Nuts May Protect Against Major Causes Of Death

 
Nuts May Protect Against Major Causes Of Death

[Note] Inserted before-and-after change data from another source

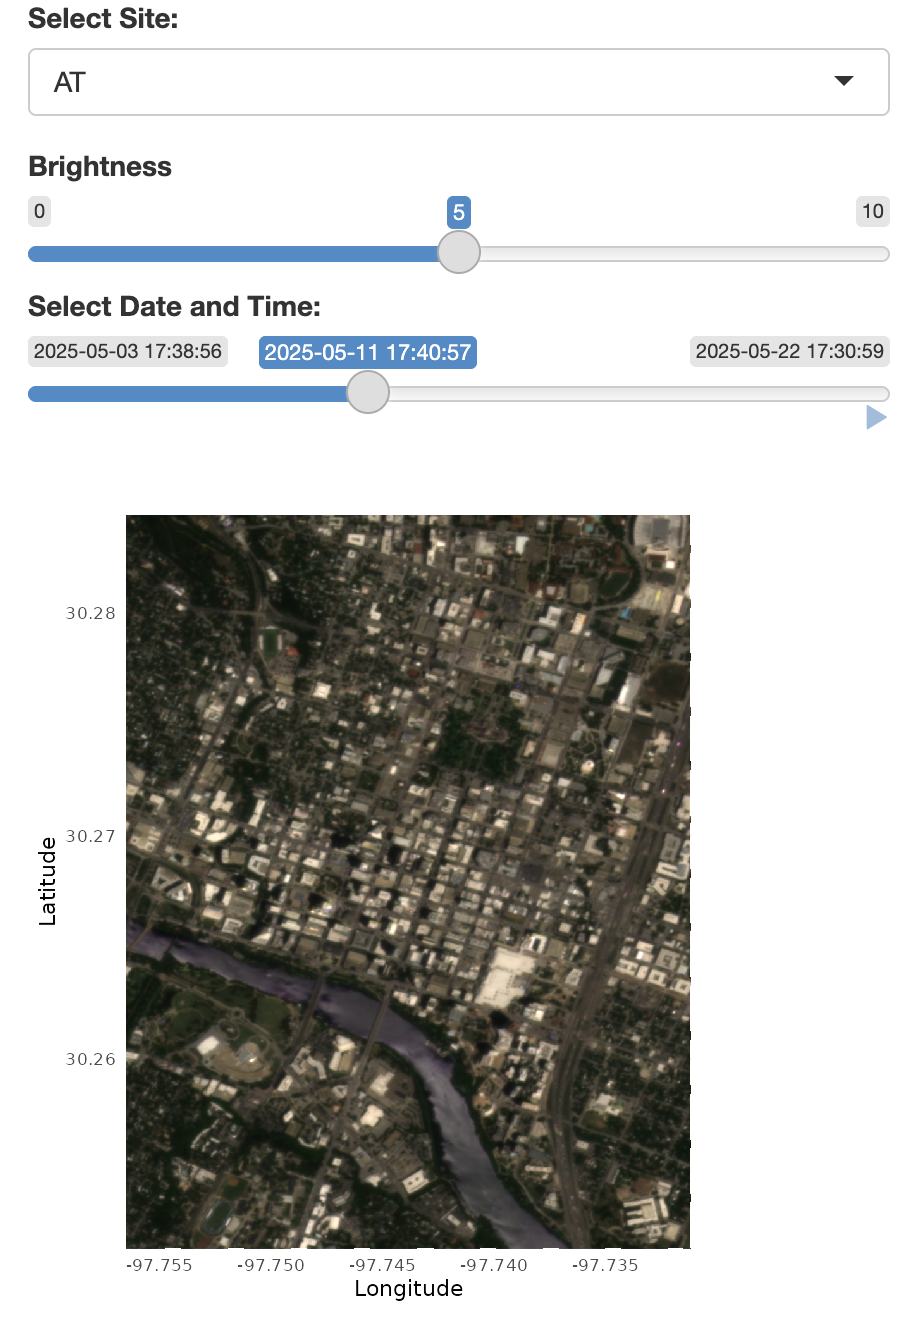
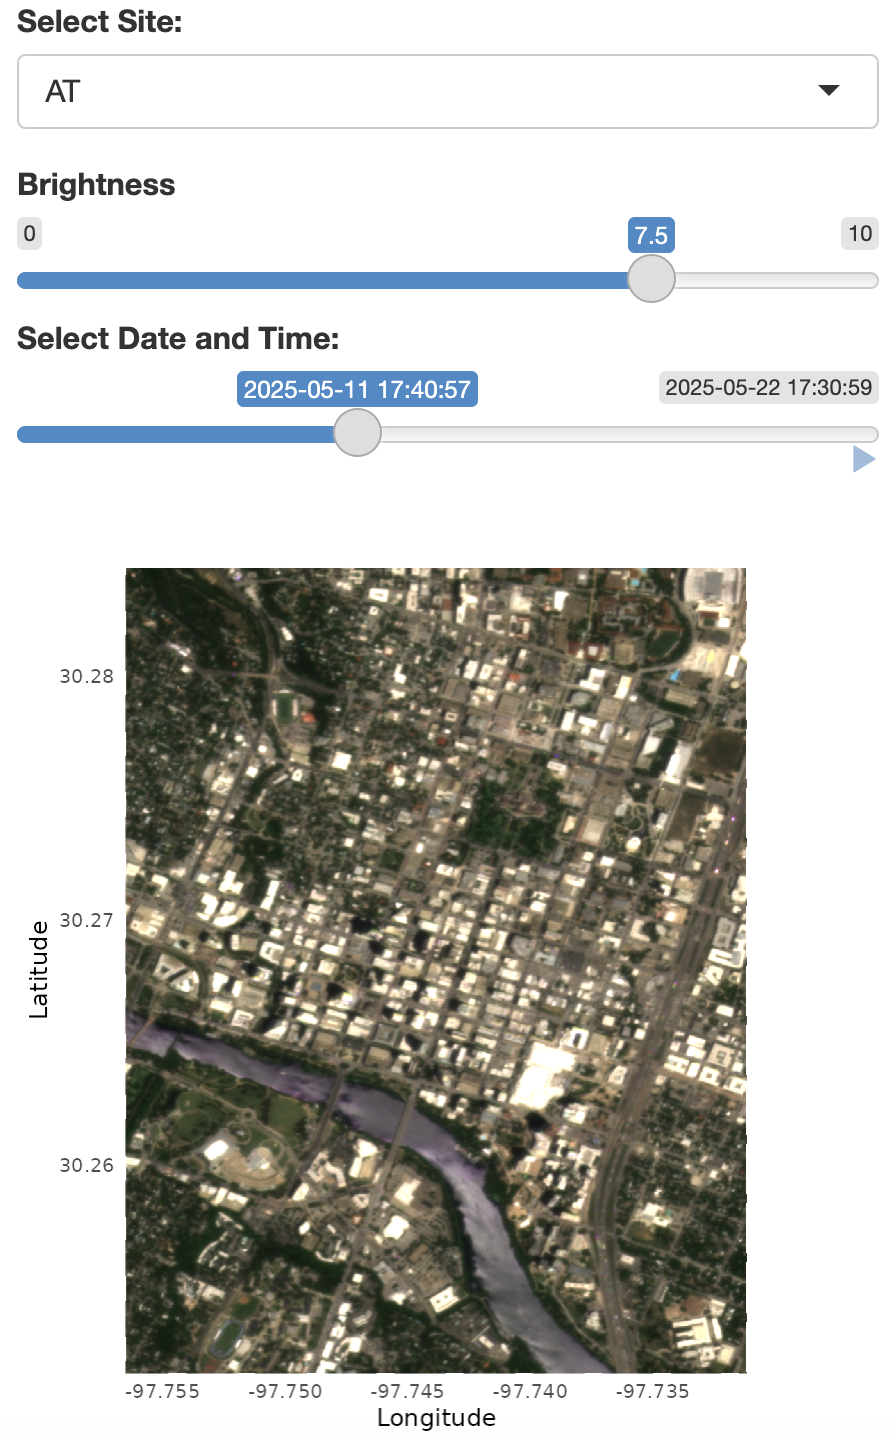
author, Fig1

diff --git a/paper.md b/paper.md
@@ -12,7 +12,7 @@ authors:
     orcid: 0000-0003-3660-3797
     affiliation: "1, 2"
   - name: Alexandre R. Bevington
-    orcid: 0000-0003-1587-3317
+    orcid: 0000-0002-9249-4444
     affiliation: "3, 4"
   - name: Ken Reid
     orcid: 0000-0001-8654-2430
@@ -25,7 +25,7 @@ authors:
     affiliation: 2
   - name: Kai Zhu
     orcid: 0000-0003-1587-3317
-    affiliation: 2
+    affiliation: "2, 1"
 affiliations:
   - name: Michigan Institute for Data and AI in Society, University of Michigan, Ann Arbor, MI, USA
     index: 1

A paper published in the International Journal of Epidemiology confirms a link between peanut and nut intake and lower mortality rates. Men and women who eat at least 10 grams of nuts or peanuts per day have a lower risk of dying from several major causes of death than people who don't consume nuts or peanuts.
 
The reduction in mortality was strongest for respiratory disease, neurodegenerative disease, and diabetes, followed by cancer and cardiovascular diseases. The effects are equal in men and women. Peanuts show at least as strong reductions in mortality as tree nuts, but peanut butter is not associated with mortality, the researchers found.
 
The associations between nuts and peanut intake and cardiovascular death confirm earlier results from American and Asian studies that were often focused on cardiovascular diseases. However, in this new study, it was found that mortality due to cancer, diabetes, respiratory, and neurodegenerative diseases was also lowered among users of peanuts and nuts. While substantially lower mortality was observed at consumption levels of 15 grams of nuts or peanuts on average per day (half a handful), a higher intake was not associated with further reduction in mortality risk.
 
Peanuts and tree nuts both contain various compounds such as monounsaturated and polyunsaturated fatty acids, various vitamins, fiber, antioxidants, and other bioactive compounds, that possibly contribute to the lower death rates. In contrast to peanuts, no association was found between peanut butter intake and mortality risk. However, besides peanuts, peanut butter contains also added components like salt and vegetable oils. In the past, it has been shown that peanut butter contains trans fatty acids and therefore the composition of peanut butter is different from peanuts. The adverse health effects of salt and trans fatty acids could inhibit the protective effects of peanuts.
 
Based on material originally posted by Oxford University Press.
If you appreciate our work, consider making a contribution